November 16, 2015

Stop Panicking And Accept The Short-Term Pain

A report from News Corp Australia. “It’s not the news property investors want to hear. Just as price growth begins to slow, rents are also on a slow down and going backwards in some capital cities. ‘There is still a lot of new properties under construction at the moment, particularly units, and units tend to be much more likely to be rented than houses, so that stock still has to come on line and that is going to limit the opportunities for investors to lift rental rates, because those renters are going to have a lot more choice,’ said CoreLogic RP Data senior research analyst Cameron Kusher. Mr Kusher said the figures showed there had been a pretty sharp slowdown in rental growth across most markets. ‘It is pretty much a record low,’ he said.”

The Australian. “House prices in Perth’s most exclusive suburbs have plunged. House prices in the riverside suburb of Mosman Park in Perth’s west fell 30 per cent to $1.01 million in the 12 months to September 30, the latest median quarterly Real Estate Institute of Western Australia figures show. House prices have also fallen heavily in neighbouring Cottesloe which is down 14.4 per cent to $1.8 million while central Perth prices dropped 15 per cent to $841,000 during the period.
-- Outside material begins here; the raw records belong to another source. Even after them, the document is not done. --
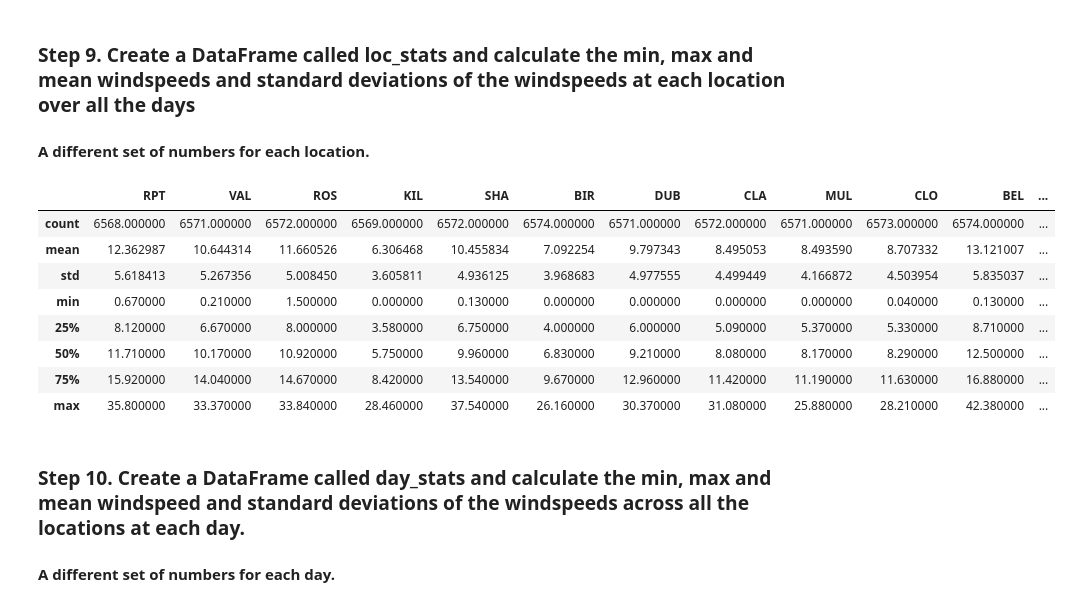
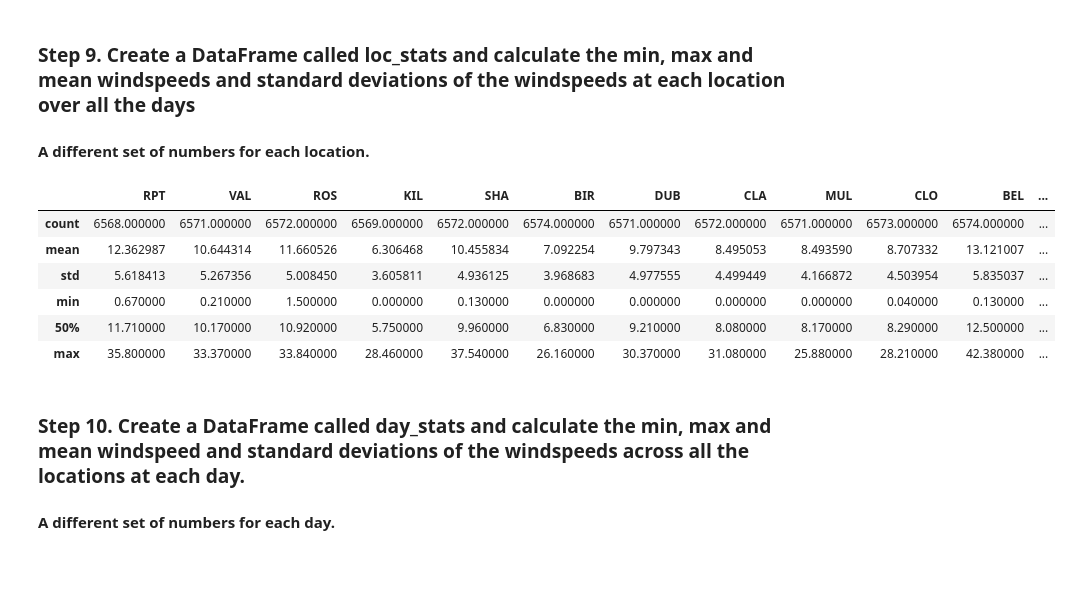
Before and after one commit to larissagabriela/octos-academy, a Jupyter notebook: 02. Data Handling/Exercises/06_Stats/Wind_Stats/Exercises.ipynb, the cells around one changed output. Cells and saved outputs as stored; diff of their text form; code cells hidden in the pictures; blank space fills up the shorter version.

```diff
--- a/02. Data Handling/Exercises/06_Stats/Wind_Stats/Exercises.ipynb
+++ b/02. Data Handling/Exercises/06_Stats/Wind_Stats/Exercises.ipynb
@@ -132,15 +133,13 @@ loc_stats = data.describe()
-# %%
-loc_stats
-# %% [output]
-|  | RPT | VAL | ROS | KIL | SHA | BIR | DUB | CLA | MUL | CLO | BEL | ... |
-| count | 6568.000000 | 6571.000000 | 6572.000000 | 6569.000000 | 6572.000000 | 6574.000000 | 6571.000000 | 6572.000000 | 6571.000000 | 6573.000000 | 6574.000000 | ... |
-| mean | 12.362987 | 10.644314 | 11.660526 | 6.306468 | 10.455834 | 7.092254 | 9.797343 | 8.495053 | 8.493590 | 8.707332 | 13.121007 | ... |
-| std | 5.618413 | 5.267356 | 5.008450 | 3.605811 | 4.936125 | 3.968683 | 4.977555 | 4.499449 | 4.166872 | 4.503954 | 5.835037 | ... |
-| min | 0.670000 | 0.210000 | 1.500000 | 0.000000 | 0.130000 | 0.000000 | 0.000000 | 0.000000 | 0.000000 | 0.040000 | 0.130000 | ... |
-| 25% | 8.120000 | 6.670000 | 8.000000 | 3.580000 | 6.750000 | 4.000000 | 6.000000 | 5.090000 | 5.370000 | 5.330000 | 8.710000 | ... |
-| 50% | 11.710000 | 10.170000 | 10.920000 | 5.750000 | 9.960000 | 6.830000 | 9.210000 | 8.080000 | 8.170000 | 8.290000 | 12.500000 | ... |
-| 75% | 15.920000 | 14.040000 | 14.670000 | 8.420000 | 13.540000 | 9.670000 | 12.960000 | 11.420000 | 11.190000 | 11.630000 | 16.880000 | ... |
-| max | 35.800000 | 33.370000 | 33.840000 | 28.460000 | 37.540000 | 26.160000 | 30.370000 | 31.080000 | 25.880000 | 28.210000 | 42.380000 | ... |
+# %%
+data.describe(percentiles = [])
+# %% [output]
+|  | RPT | VAL | ROS | KIL | SHA | BIR | DUB | CLA | MUL | CLO | BEL | ... |
+| count | 6568.000000 | 6571.000000 | 6572.000000 | 6569.000000 | 6572.000000 | 6574.000000 | 6571.000000 | 6572.000000 | 6571.000000 | 6573.000000 | 6574.000000 | ... |
+| mean | 12.362987 | 10.644314 | 11.660526 | 6.306468 | 10.455834 | 7.092254 | 9.797343 | 8.495053 | 8.493590 | 8.707332 | 13.121007 | ... |
+| std | 5.618413 | 5.267356 | 5.008450 | 3.605811 | 4.936125 | 3.968683 | 4.977555 | 4.499449 | 4.166872 | 4.503954 | 5.835037 | ... |
+| min | 0.670000 | 0.210000 | 1.500000 | 0.000000 | 0.130000 | 0.000000 | 0.000000 | 0.000000 | 0.000000 | 0.040000 | 0.130000 | ... |
+| 50% | 11.710000 | 10.170000 | 10.920000 | 5.750000 | 9.960000 | 6.830000 | 9.210000 | 8.080000 | 8.170000 | 8.290000 | 12.500000 | ... |
+| max | 35.800000 | 33.370000 | 33.840000 | 28.460000 | 37.540000 | 26.160000 | 30.370000 | 31.080000 | 25.880000 | 28.210000 | 42.380000 | ... |
 # %% [markdown]
 ### Step 10. Create a DataFrame called day_stats and calculate the min, max and mean windspeed and standard deviations of the windspeeds across all the locations at each day.
 
```
Also changed, not shown: parts of 11 cells of this notebook.
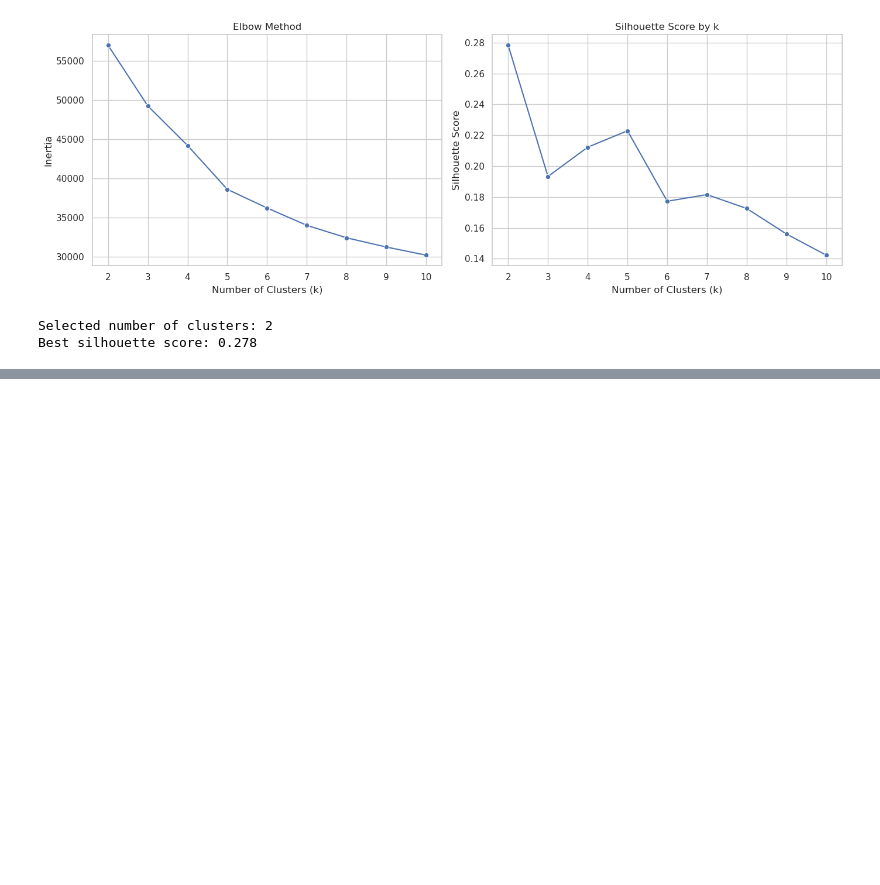
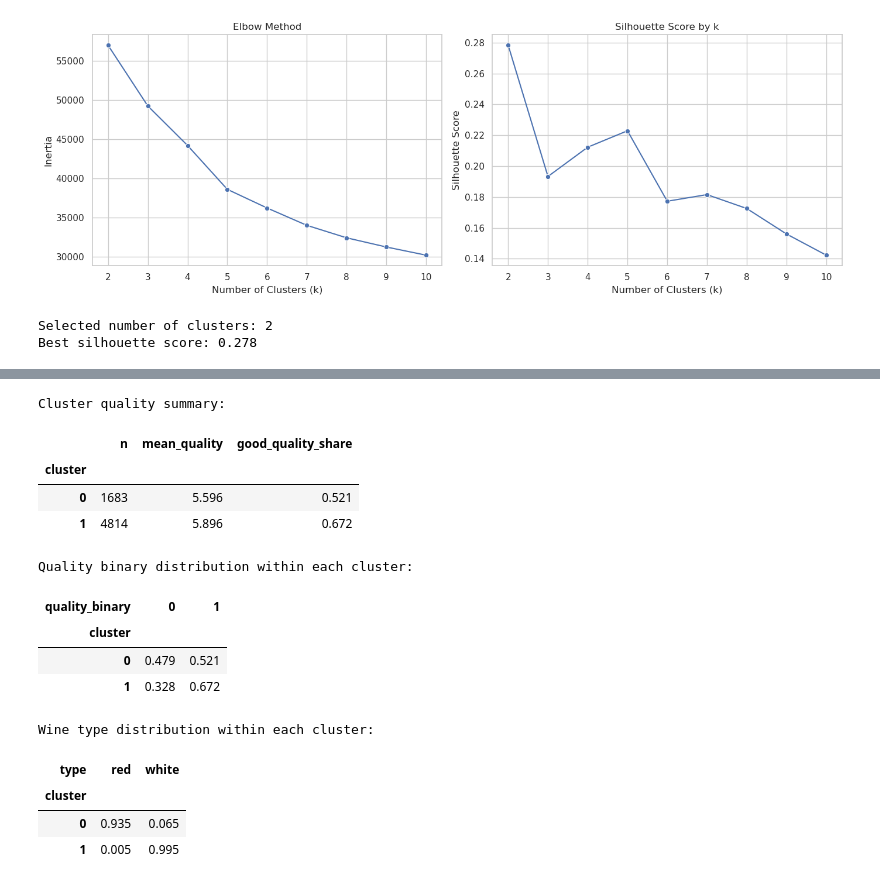
Before and after one commit to nathaliaacouto/ADES_Wine_Quality, a Jupyter notebook: [ADES]_Wine_Project.ipynb, the cells around one changed output, grey strips where cells are left out. Drawn from its saved outputs; the diff is of its cells as text; code cells hidden in the pictures; blank space fills up the shorter version.

```diff
--- a/[ADES]_Wine_Project.ipynb
+++ b/[ADES]_Wine_Project.ipynb
@@ -899,0 +904,43 @@ Best silhouette score: 0.278
+# %%
+cluster_quality_summary = df_clustered.groupby("cluster").agg(
+    n=("quality", "size"),
+    mean_quality=("quality", "mean"),
+    good_quality_share=("quality_binary", "mean")
+).round(3)
+
+quality_binary_by_cluster = pd.crosstab(
+    df_clustered["cluster"],
+    df_clustered["quality_binary"],
+    normalize="index"
+).round(3)
+
+type_by_cluster = pd.crosstab(
+    df_clustered["cluster"],
+    df_clustered["type"],
+    normalize="index"
+).round(3)
+
+print("Cluster quality summary:")
+display(cluster_quality_summary)
+
+print("Quality binary distribution within each cluster:")
+display(quality_binary_by_cluster)
+
+print("Wine type distribution within each cluster:")
+display(type_by_cluster)
+# %% [output]
+Cluster quality summary:
+|  | n | mean_quality | good_quality_share |
+| cluster |  |  |  |
+| 0 | 1683 | 5.596 | 0.521 |
+| 1 | 4814 | 5.896 | 0.672 |
+Quality binary distribution within each cluster:
+| quality_binary | 0 | 1 |
+| cluster |  |  |
+| 0 | 0.479 | 0.521 |
+| 1 | 0.328 | 0.672 |
+Wine type distribution within each cluster:
+| type | red | white |
+| cluster |  |  |
+| 0 | 0.935 | 0.065 |
+| 1 | 0.005 | 0.995 |
```
Also changed, not shown: parts of 2 cells of this notebook.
It comes as the number of dwellings on the market reaches levels not seen since the global financial crisis.”

“Property forecaster SQM Research says the total number of residential properties for sale in Perth has jumped five per cent to 25,000 in October. ‘That’s a sign the market is in a downturn,’ SQM managing director Louis Christopher said.”

The Herald Sun. “The median price for one-bedroom units in Melbourne has fallen in the past year, as property experts predict an apartment glut could make it difficult to sell smaller apartments in the city. Buyers gifted with more choice by the boom in apartment developments across the city will bypass shoebox-sized units lacking a car park, outdoor area and other sought-after features, experts say. Buyers advocate Frank Valentic said said an apartment would be tough to sell if it didn’t ‘tick all the boxes’ — being bigger than 50 square metres, in a desirable location and having an outdoor area and car park.”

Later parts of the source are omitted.